#### EXERCISE INSTRUCTIONS:
Look through the entries below and report every line that has "trim".
* * * * * * * * *
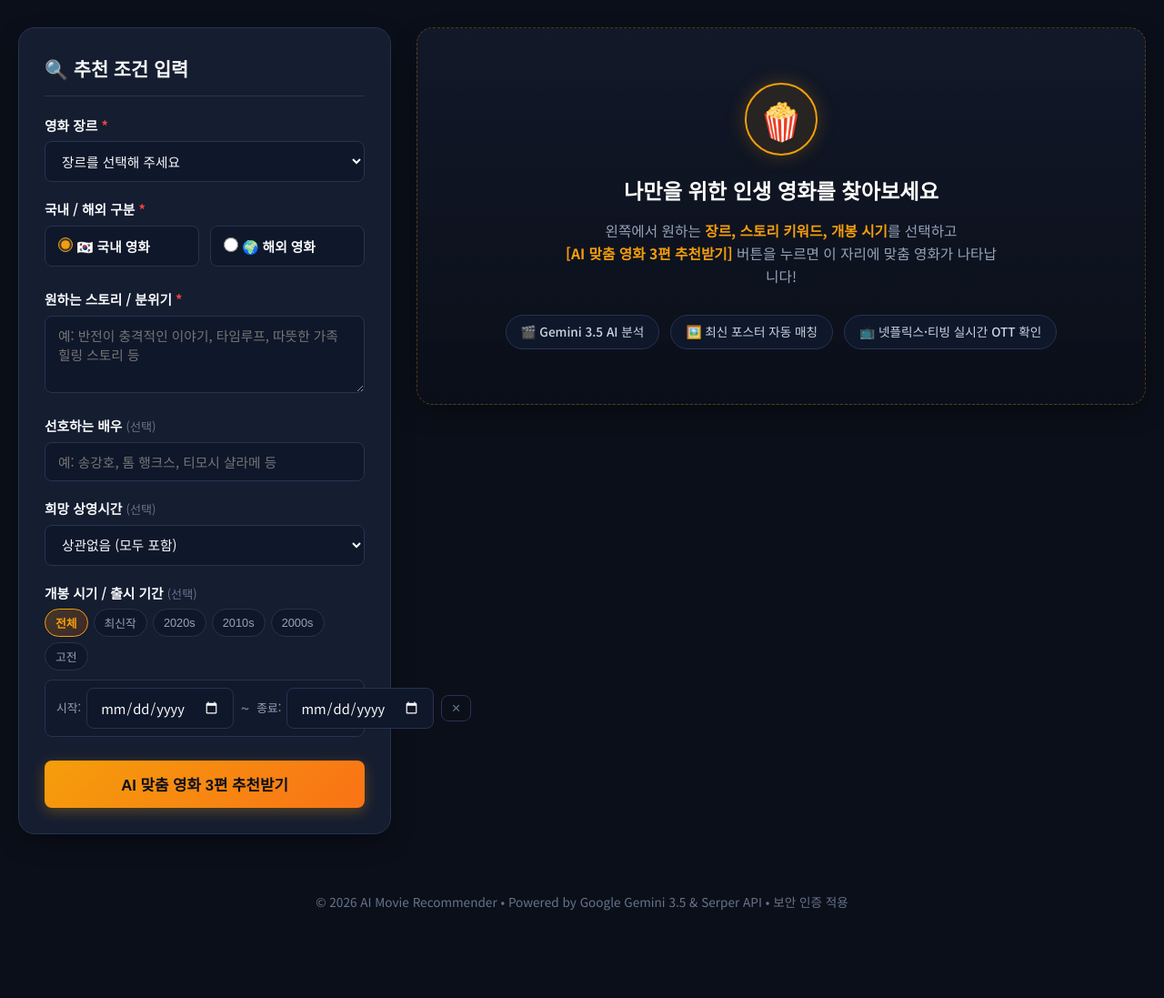
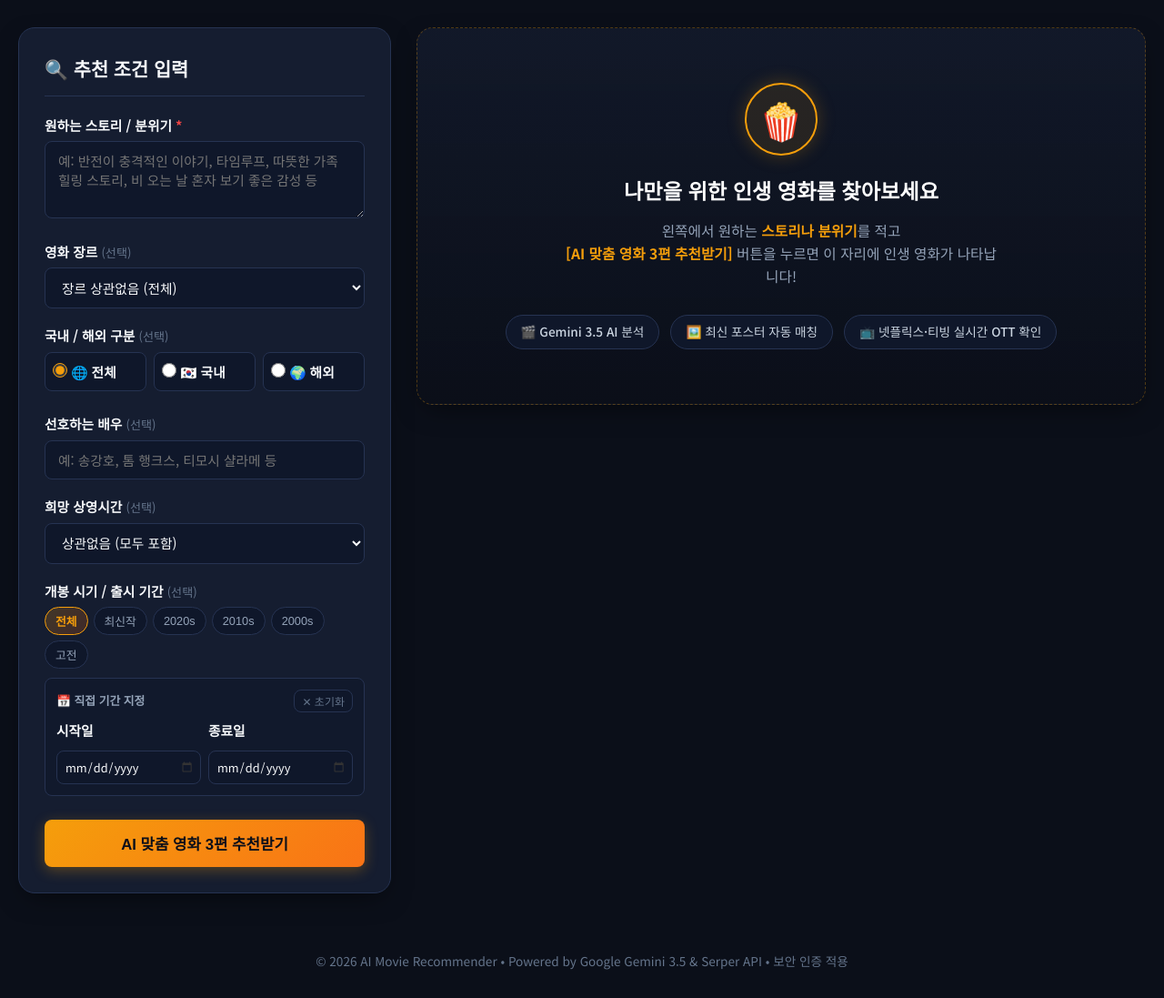
Before and after one commit to Nulbam/movie-recommender, a Flask app: page / in a window 1280 px wide. Shown: the part 120-1217 px from the top of the page at 91% size. Before the commit the page ends 1121 px from the top, so only its background shows below. Run offline with Flask 3, Linux system fonts and the light colour scheme; the visitor is signed in with stand-in values (Sample User, id 1).

Commit message:
feat: 스토리/분위기 우선 배치, 장르 및 국적 선택사항 전환, 날짜 입력칸 2열 그리드 레이아웃 최적화

```diff
--- a/app.py
+++ b/app.py
@@ -229,13 +229,9 @@ def recommend():
     start_date = data.get("start_date", "").strip()
     end_date = data.get("end_date", "").strip()
 
-    # 1. 백엔드 필수 입력값 유효성 검증
-    if not genre:
-        return jsonify({"success": False, "error": "영화 장르를 선택해 주세요."}), 400
-    if not origin:
-        return jsonify({"success": False, "error": "국내영화/해외영화 구분을 선택해 주세요."}), 400
+    # 1. 백엔드 필수 입력값 유효성 검증 (원하는 분위기/스토리는 필수, 장르 및 국적은 선택사항)
     if not keyword:
-        return jsonify({"success": False, "error": "원하는 줄거리나 내용 키워드를 입력해 주세요."}), 400
+        return jsonify({"success": False, "error": "원하는 스토리나 분위기 키워드를 입력해 주세요."}), 400
 
     # 2. Gemini 클라이언트 준비
     client = get_gemini_client()
@@ -245,8 +241,9 @@ def recommend():
             "error": ".env 파일에 올바른 GEMINI_API_KEY가 설정되어 있지 않습니다."
         }), 500
 
-    # 3. 엄격한 국내/해외 분리 및 영화(드라마 제외) 필터링 룰 설정
+    # 3. 국내 / 해외 / 전체 구분 필터링 룰 설정
     if origin == "해외":
+        origin_text = "해외 영화 (외화)"
         origin_strict_rule = """
 [🚨 절대 규칙 1: 100% 순수 해외 영화만 추천할 것 (국내/한국 작품 엄격 배제)]
 - 추천하는 3편 모두 반드시 미국(할리우드), 영국, 프랑스, 일본, 독일 등 '외국'에서 제작된 순수 해외 영화(외화)여야 합니다.
@@ -256,7 +253,8 @@ def recommend():
 - TV 시리즈, 넷플릭스/디즈니+ 오리지널 드라마, 시즌제 드라마, 미니시리즈는 절대 포함하지 마세요.
 - 오직 러닝타임 1회로 완결되는 극장용 영화만 추천해야 합니다.
 """
-    else:
+    elif origin == "국내":
+        origin_text = "국내 영화 (한국 영화)"
         origin_strict_rule = """
 [🚨 절대 규칙 1: 100% 순수 대한민국(한국) 영화만 추천할 것]
 - 추천하는 3편 모두 반드시 대한민국에서 제작된 '한국 영화'여야 합니다.
@@ -265,6 +263,17 @@ def recommend():
 [🚨 절대 규칙 2: 오직 '극장용 한국 영화'만 추천할 것 (드라마 배제)]
 - TV 드라마, 웹드라마, OTT 오리지널 시리즈물은 절대 포함하지 마세요.
 - 오직 1회로 완결되는 한국 장편 극장 영화만 추천해야 합니다.
+"""
+    else:
+        origin_text = "전체 (국내 및 해외 영화 모두 포함)"
+        origin_strict_rule = """
+[🚨 절대 규칙 1: 제작 국가 무관 (국내 영화 및 해외 영화 모두 자유롭게 추천 가능)]
+- 대한민국 영화와 해외 영화 구분 없이, 사용자가 원하는 스토리/분위기에 가장 잘 어울리는 최고의 명작 영화 3편을 추천하세요.
+- 한국 영화와 해외 영화가 골고루 섞여도 좋습니다.
+
+[🚨 절대 규칙 2: 오직 '단편/장편 영화(Feature Film)'만 추천할 것 (드라마 배제)]
+- TV 시리즈, 드라마, OTT 오리지널 시리즈물은 절대 포함하지 마세요.
+- 오직 러닝타임 1회로 완결되는 극장용 영화만 추천해야 합니다.
 """
 
     # 4. 캘린더 개봉 기간 엄격 필터링 룰 구성
@@ -291,9 +300,9 @@ def recommend():
 사용자의 아래 요청 조건을 분석하여, 조건에 100% 부합하는 서로 다른 3편의 영화를 엄선해 주세요.
 
 [사용자 요청 조건]
-- 선택 구분: {origin} 영화 (반드시 {origin} 영화만 추천)
-- 장르: {genre}
-- 원하는 분위기/스토리 키워드: {keyword}
+- 원하는 분위기 / 스토리: {keyword}
+- 영화 장르: {genre if genre else '상관없음 (모든 장르 허용)'}
+- 국가 구분: {origin_text}
 - 선호하는 배우: {actor if actor else '상관없음'}
 - 희망 상영시간: {runtime if runtime else '상관없음'}
 - 희망 개봉기간: {f'{start_date} ~ {end_date}' if (start_date or end_date) else '제한없음'}
--- a/static/css/style.css
+++ b/static/css/style.css
@@ -257,6 +257,11 @@ body {
 
 .dashboard-left {
     width: 100%;
+    min-width: 0;
+}
+
+.form-card {
+    overflow: hidden;
 }
 
 .sticky-form {
@@ -355,25 +360,27 @@ textarea {
     min-height: 75px;
 }
 
-/* 라디오 버튼 그룹 */
+/* 라디오 버튼 그룹 (3개 항목 대응) */
 .radio-group {
     display: flex;
-    gap: 12px;
+    gap: 8px;
 }
 
 .radio-label {
     display: flex;
     align-items: center;
-    gap: 8px;
+    justify-content: center;
+    gap: 6px;
     background-color: var(--bg-input);
-    padding: 10px 14px;
+    padding: 9px 8px;
     border: 1px solid var(--border-color);
     border-radius: var(--radius-sm);
     cursor: pointer;
-    font-size: 0.9rem;
+    font-size: 0.86rem;
     transition: var(--transition);
     flex: 1;
     font-weight: 500;
+    white-space: nowrap;
 }
 
 .radio-label:hover {
@@ -419,49 +426,83 @@ textarea {
     font-weight: 700;
 }
 
+/* 캘린더 직접 선택 카드 (2열 그리드 구조) */
 .date-range-wrapper {
-    display: flex;
-    align-items: center;
-    gap: 8px;
-    background-color: rgba(15, 23, 42, 0.5);
-    padding: 8px 12px;
+    background-color: rgba(15, 23, 42, 0.6);
+    padding: 12px;
     border: 1px solid var(--border-color);
     border-radius: var(--radius-sm);
+    width: 100%;
+    box-sizing: border-box;
 }
 
-.date-input-box {
+.date-header-row {
     display: flex;
+    justify-content: space-between;
     align-items: center;
-    gap: 6px;
-    flex: 1;
+    margin-bottom: 8px;
 }
 
-.date-label {
+.date-custom-label {
     font-size: 0.8rem;
     color: var(--text-secondary);
-    white-space: nowrap;
-}
-
-.date-separator {
-    color: var(--text-muted);
-    font-weight: bold;
+    font-weight: 600;
 }
 
 .reset-date-btn {
-    background-color: transparent;
+    background-color: var(--bg-input);
     border: 1px solid var(--border-color);
     color: var(--text-muted);
-    padding: 6px 10px;
+    padding: 3px 8px;
     border-radius: var(--radius-sm);
-    font-size: 0.8rem;
+    font-size: 0.75rem;
     cursor: pointer;
-    white-space: nowrap;
     transition: var(--transition);
 }
 
 .reset-date-btn:hover {
     border-color: var(--accent-red);
     color: var(--accent-red);
+}
+
+.date-grid {
+    display: grid;
+    grid-template-columns: 1fr 1fr;
+    gap: 8px;
+    width: 100%;
+}
+
+.date-input-field {
+    display: flex;
+    flex-direction: column;
+    gap: 4px;
+    min-width: 0;
+}
+
+.date-sublabel {
+    font-size: 0.78rem;
+    color: var(--text-muted);
+    font-weight: 500;
+}
+
+.date-input-field input[type="date"] {
+    width: 100%;
+    min-width: 0;
+    padding: 7px 8px;
+    font-size: 0.8rem;
+    background-color: var(--bg-input);
+    border: 1px solid var(--border-color);
+    border-radius: var(--radius-sm);
+    color: var(--text-primary);
+    color-scheme: dark;
+    outline: none;
+}
+
+.date-input-field input[type="date"]::-webkit-calendar-picker-indicator {
+    cursor: pointer;
+    filter: invert(0.8);
+    margin-left: 0;
+    padding: 0;
 }
 
 /* 제출 버튼 */
@@ -997,8 +1038,8 @@ textarea {
     }
 
     .radio-group {
-        flex-direction: column;
-        gap: 8px;
+        flex-direction: row;
+        gap: 6px;
     }
 
     .ott-verify-actions {
--- a/static/js/app.js
+++ b/static/js/app.js
@@ -115,28 +115,18 @@ document.addEventListener("DOMContentLoaded", () => {
     form.addEventListener("submit", async (e) => {
         e.preventDefault();
 
-        const genre = genreInput.value.trim();
+        const keyword = keywordInput.value.trim();
+        const genre = genreInput ? genreInput.value.trim() : "";
         const originInput = document.querySelector('input[name="origin"]:checked');
-        const origin = originInput ? originInput.value : "";
-        const keyword = keywordInput.value.trim();
+        const origin = originInput ? originInput.value : "전체";
         const actor = actorInput.value.trim();
         const runtime = runtimeInput.value.trim();
         const startDate = startDateInput.value.trim();
         const endDate = endDateInput.value.trim();
 
-        if (!genre) {
-            alert("영화 장르를 선택해 주세요!");
-            genreInput.focus();
-            return;
-        }
-
-        if (!origin) {
-            alert("국내영화 또는 해외영화를 선택해 주세요!");
-            return;
-        }
-
+        // 필수 검증: 원하는 스토리나 분위기는 필수!
         if (!keyword) {
-            alert("원하는 영화의 스토리나 분위기 키워드를 입력해 주세요!");
+            alert("원하는 영화의 스토리나 분위기를 입력해 주세요!");
             keywordInput.focus();
             return;
         }
--- a/templates/index.html
+++ b/templates/index.html
@@ -55,11 +55,17 @@
                     <section class="card form-card sticky-form">
                         <h2 class="section-title">🔍 추천 조건 입력</h2>
                         <form id="recommendForm" novalidate>
-                            <!-- 장르 선택 (필수) -->
+                            <!-- 1. 원하는 줄거리 / 내용 키워드 (맨 위 배치, 필수) -->
                             <div class="form-group">
-                                <label for="genre">영화 장르 <span class="required">*</span></label>
-                                <select id="genre" name="genre" required>
-                                    <option value="">장르를 선택해 주세요</option>
+                                <label for="keyword">원하는 스토리 / 분위기 <span class="required">*</span></label>
+                                <textarea id="keyword" name="keyword" rows="3" placeholder="예: 반전이 충격적인 이야기, 타임루프, 따뜻한 가족 힐링 스토리, 비 오는 날 혼자 보기 좋은 감성 등" required></textarea>
+                            </div>
+
+                            <!-- 2. 영화 장르 (선택) -->
+                            <div class="form-group">
+                                <label for="genre">영화 장르 <span class="optional">(선택)</span></label>
+                                <select id="genre" name="genre">
+                                    <option value="">장르 상관없음 (전체)</option>
                                     <option value="SF / 판타지">SF / 판타지</option>
                                     <option value="액션 / 어드벤처">액션 / 어드벤처</option>
                                     <option value="스릴러 / 미스터리 / 서스펜스">스릴러 / 미스터리 / 서스펜스</option>
@@ -73,25 +79,23 @@
                                 </select>
                             </div>
 
-                            <!-- 국내 / 해외 구분 (필수) -->
+                            <!-- 3. 국내 / 해외 구분 (선택) -->
                             <div class="form-group">
-                                <label>국내 / 해외 구분 <span class="required">*</span></label>
+                                <label>국내 / 해외 구분 <span class="optional">(선택)</span></label>
                                 <div class="radio-group">
                                     <label class="radio-label">
-                                        <input type="radio" name="origin" value="국내" checked>
-                                        <span>🇰🇷 국내 영화</span>
+                                        <input type="radio" name="origin" value="전체" checked>
+                                        <span>🌐 전체</span>
+                                    </label>
+                                    <label class="radio-label">
+                                        <input type="radio" name="origin" value="국내">
+                                        <span>🇰🇷 국내</span>
                                     </label>
                                     <label class="radio-label">
                                         <input type="radio" name="origin" value="해외">
-                                        <span>🌍 해외 영화</span>
+                                        <span>🌍 해외</span>
                                     </label>
                                 </div>
-                            </div>
-
-                            <!-- 원하는 줄거리 / 내용 키워드 (필수) -->
-                            <div class="form-group">
-                                <label for="keyword">원하는 스토리 / 분위기 <span class="required">*</span></label>
-                                <textarea id="keyword" name="keyword" rows="3" placeholder="예: 반전이 충격적인 이야기, 타임루프, 따뜻한 가족 힐링 스토리 등" required></textarea>
                             </div>
 
                             <!-- 선호 배우 (선택) -->
@@ -125,18 +129,22 @@
                                     <button type="button" class="preset-btn" data-preset="classic">고전</button>
                                 </div>
 
-                                <!-- 캘린더 직접 선택 영역 -->
+                                <!-- 캘린더 직접 선택 영역 (카드 내부 맞춤 2열 그리드) -->
                                 <div class="date-range-wrapper">
-                                    <div class="date-input-box">
-                                        <span class="date-label">시작:</span>
-                                        <input type="date" id="startDate" name="startDate">
+                                    <div class="date-header-row">
+                                        <span class="date-custom-label">📅 직접 기간 지정</span>
+                                        <button type="button" id="resetDateBtn" class="reset-date-btn" title="날짜 초기화">✕ 초기화</button>
                                     </div>
-                                    <span class="date-separator">~</span>
-                                    <div class="date-input-box">
-                                        <span class="date-label">종료:</span>
-                                        <input type="date" id="endDate" name="endDate">
+                                    <div class="date-grid">
+                                        <div class="date-input-field">
+                                            <label for="startDate" class="date-sublabel">시작일</label>
+                                            <input type="date" id="startDate" name="startDate">
+                                        </div>
+                                        <div class="date-input-field">
+                                            <label for="endDate" class="date-sublabel">종료일</label>
+                                            <input type="date" id="endDate" name="endDate">
+                                        </div>
                                     </div>
-                                    <button type="button" id="resetDateBtn" class="reset-date-btn" title="날짜 초기화">✕</button>
                                 </div>
                             </div>
 
@@ -159,8 +167,8 @@
                         </div>
                         <h3 class="empty-title">나만을 위한 인생 영화를 찾아보세요</h3>
                         <p class="empty-desc">
-                            왼쪽에서 원하는 <strong>장르, 스토리 키워드, 개봉 시기</strong>를 선택하고<br>
-                            <strong>[AI 맞춤 영화 3편 추천받기]</strong> 버튼을 누르면 이 자리에 맞춤 영화가 나타납니다!
+                            왼쪽에서 원하는 <strong>스토리나 분위기</strong>를 적고<br>
+                            <strong>[AI 맞춤 영화 3편 추천받기]</strong> 버튼을 누르면 이 자리에 인생 영화가 나타납니다!
                         </p>
                         <div class="empty-features">
                             <div class="feature-tag">🎬 Gemini 3.5 AI 분석</div>
```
* * * * * * * * *
#### WORKED SOLUTION:
-        const genre = genreInput.value.trim();
+        const keyword = keywordInput.value.trim();
+        const genre = genreInput ? genreInput.value.trim() : "";
-        const keyword = keywordInput.value.trim();
         const actor = actorInput.value.trim();
         const runtime = runtimeInput.value.trim();
         const startDate = startDateInput.value.trim();
         const endDate = endDateInput.value.trim();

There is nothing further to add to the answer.